N (PRINCIPAL) ELEVATION: advanced central bay with three lancets to ground level and hood-moulded curvilinear-tracery above. Flanked by recessed entrances to either side. Hood-moulded Gothic entrances with boarded timber doors reached by 5 steps. Piended dormers with bipartite trefoil-headed windows over. Advanced gabled outer bay to left with single lancet and arrow loop over.
W ELEVATION: single gable with triple lancets to ground and bipartite trefoil-headed window in square opening above.
S ELEVATION: later central gable, pair of round-headed openings to ground, each with 2 trefoil headed shafts and quatrofoil light. Louvred gablet ventilators.
INTERIOR: timber truss roof on stone corbels with boarded ceiling.
TOWER: squat square-plan tower in 3 stages with arrow-loop to base of front elevation. Single lancets to 2nd stage and a pair of lancets to the apexes; saddle back roof.
HALLS: Single storey 7-bay piended hall adjoining to SW corner of church. 3 pairs of segemental headed openings with square headed door off centre to right.
Zinc or cast-iron lattice glazing. Grey slate. Stepped skews, cruciform
BOUNDARY WALLS: sandstone rubble with roughly semi-circular copes. Square-plan gatepiers.
Statement of Special Interest
Kirknewton Church retains much of the character of an 18th century village church. The 19th century alterations by Brown and Wardrop (see below) were relatively sensitive, and have not had a overly negative impact on this character. The church commands a central position in the parish on a prominent elevated open site.
The present structure was begun in 1759 following the amalgamation of Kirknewton and East Calder parishes. The building was substantially altered by Brown and Wardrop in 1872, when it took on a more Gothic appearance with the addition of the tower and gable to the N elevation. The work also involved the removal of the gallery from the interior and may have included the remodelling of the windows to form Gothic lancets. The two windows to the S elevation may be the only openings to survive from the original church. Many of the windows appear to be zinc-framed, but the date of these is uncertain. It may be that all the indows were replaced in the 1872 conversion. The difference in stonework of the central gable of the S elevation would suggest that this gable was a later addition. Ashlar margins and random rubblework also suggest that the buildings was originally harled.

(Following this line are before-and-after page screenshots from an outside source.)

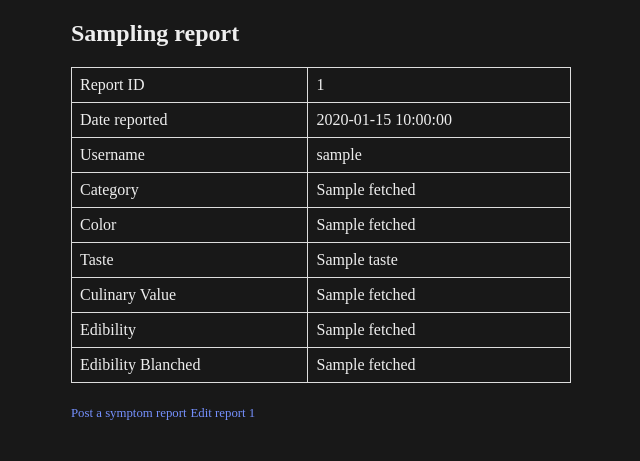
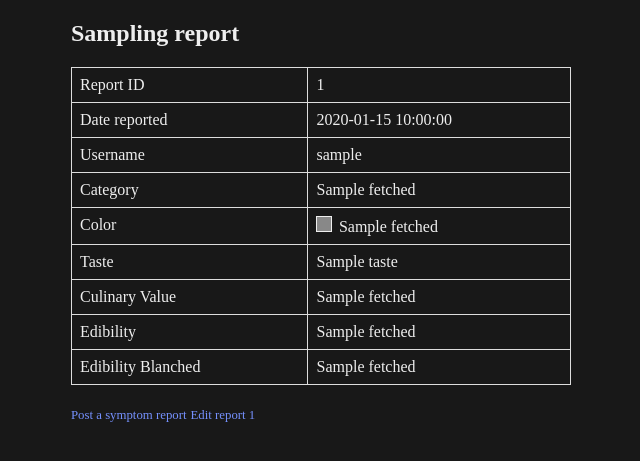
Before and after one commit to ramla/mushed-ratings, a Flask app: template templates/view_report.html in a window 1280 px wide. Shown: the part 42-503 px from the top of the page, without its empty margins (319-959 px from the left). Run offline with Flask 3, Linux system fonts and the light colour scheme; the visitor is signed in with stand-in values (Sample User, id 1); the template is opened without the code that fills it: most values are stand-ins (such as "Sample title", 1, 10 or a date in 2020).

Commit message:
color box added for report view

```diff
--- a/static/view.css
+++ b/static/view.css
@@ -18,3 +18,12 @@ th, td {
     text-align: left;
     vertical-align: top;
 }
+.colorblock {
+    width: 1em;
+    height: 1em;
+    margin: 0px;
+    margin-right: 0.4em;
+    border: 0.1em solid var(--color-text);
+    display: inline-block;
+    box-sizing: border-box;
+}
--- a/templates/create_symptom_report.html
+++ b/templates/create_symptom_report.html
@@ -33,7 +33,7 @@
             </tr>
             <tr>
                 <td>Color</td>
-                <td>{{ fetched.color_name }}</td>
+                <td><div class="colorblock" style="background-color: {{ fetched.color_hex }}"></div>{{ fetched.color_name }}</td>
             </tr>
             <tr>
                 <td>Taste</td>
--- a/templates/view_report.html
+++ b/templates/view_report.html
@@ -33,7 +33,7 @@
             </tr>
             <tr>
                 <td>Color</td>
-                <td>{{ fetched.color_name }}</td>
+                <td><div class="colorblock" style="background-color: {{ fetched.color_hex }}"></div>{{ fetched.color_name }}</td>
             </tr>
             <tr>
                 <td>Taste</td>
```
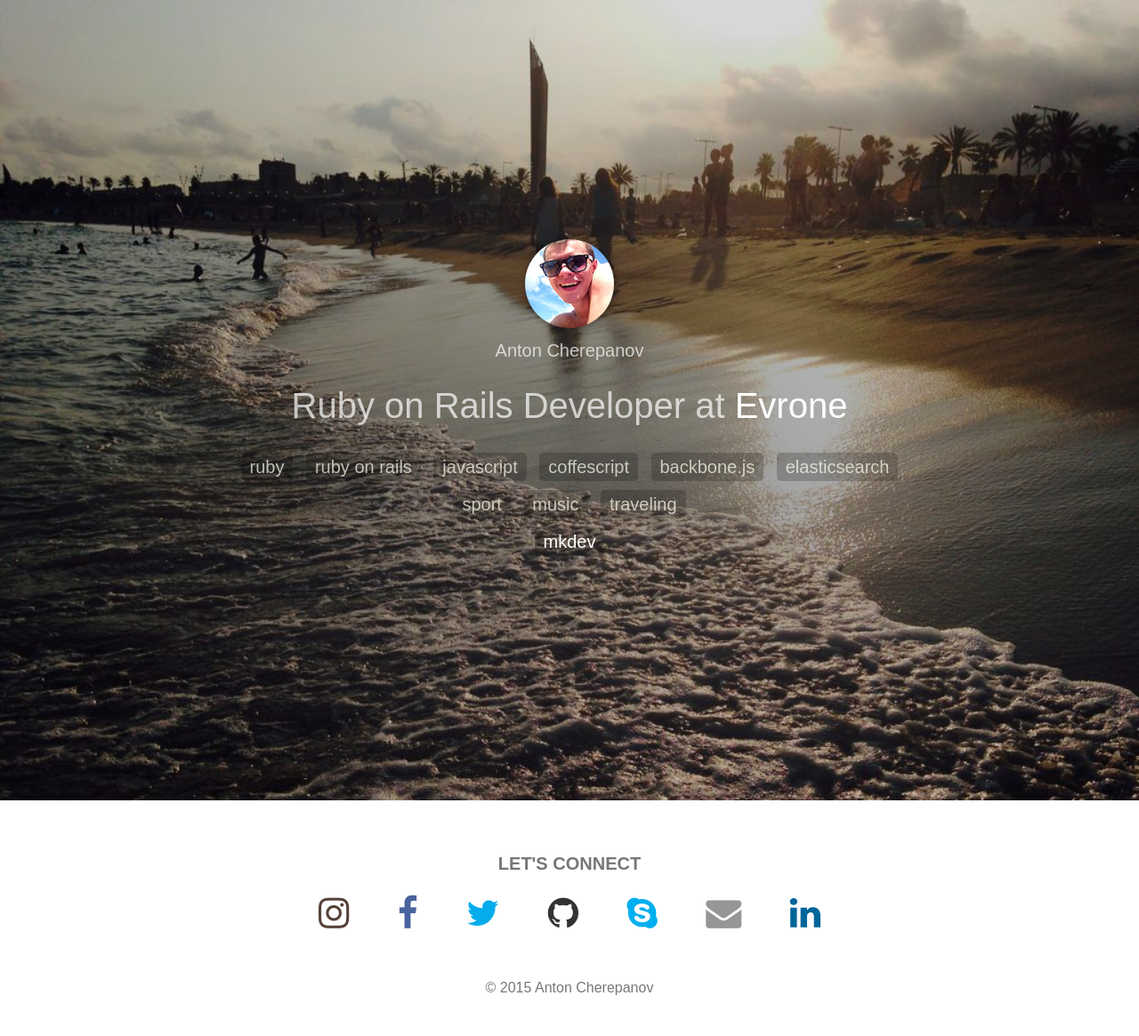
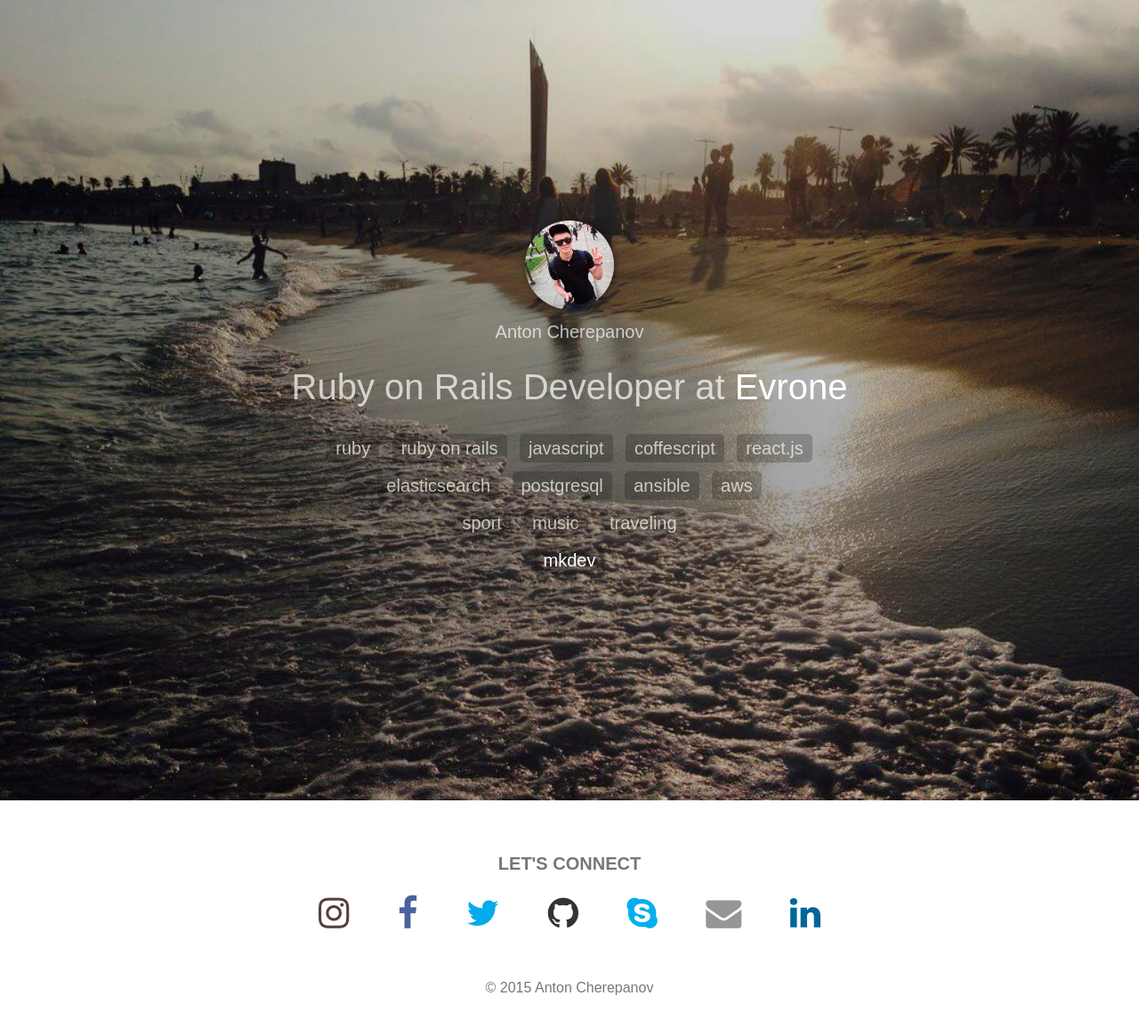
Before and after one commit to davetoxa/davetoxa.github.com, a Jekyll site: the page built from index.html, in a window 1280 px wide. Shown: the whole page at 89% size. Built offline with Jekyll 4.4.1, drawn with Linux system fonts in a browser that asks for light colours; nearby versions of some CDN libraries; Markdown is read by kramdown in place of the engine named in the settings.

Commit message:
Update images and tags

```diff
--- a/_includes/footer.html
+++ b/_includes/footer.html
@@ -20,7 +20,7 @@
 			<a href="mailto:davetoxa@gmail.com" target="_blank"><i class="fa fa-envelope"></i></a>
 		</li>
 		<li>
-			<a href="https://www.linkedin.com/pub/anton-cherepanov/37/b78/64a" target="_blank"><i class="fa fa-linkedin"></i></a>
+			<a href="https://linkedin.com/in/davetoxa" target="_blank"><i class="fa fa-linkedin"></i></a>
 		</li>
 	</ul>
 </div>
--- a/_includes/header.html
+++ b/_includes/header.html
@@ -3,7 +3,7 @@
 		<div class="intro-gradient"></div>
 		<div class="intro-pitch">
 			<div class="intro-pitch-inner">
-				<img src="/images/avatar.png" alt="Anton Cherepanov" class="intro-avatar">
+				<img src="/images/avatar.jpg" alt="Anton Cherepanov" class="intro-avatar">
 				<p>Anton Cherepanov</p>
 				<h2>Ruby on Rails Developer at <a href="http://evrone.com" target="_blank">Evrone</a></h2>
 				<ul class="tags">
@@ -11,8 +11,12 @@
 					<li class="tag">ruby on rails</li>
 					<li class="tag">javascript</li>
 					<li class="tag">coffescript</li>
-					<li class="tag">backbone.js</li>
+					<li class="tag">react.js</li>
+					<br>
 					<li class="tag">elasticsearch</li>
+					<li class="tag">postgresql</li>
+					<li class="tag">ansible</li>
+					<li class="tag">aws</li>
 					<br>
 					<li class="tag">sport</li>
 					<li class="tag">music</li>
```
Also changed, not shown: images/avatar.jpg (added), images/avatar.png (deleted), images/background.jpeg.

A new manse was also built in 1750 and substantially upgraded in the 1830s. A later manse, now Highfield on the other side of the road, was constructed some time after 1840. The original manse (see separate listing) is also referred to as the schoolhouse.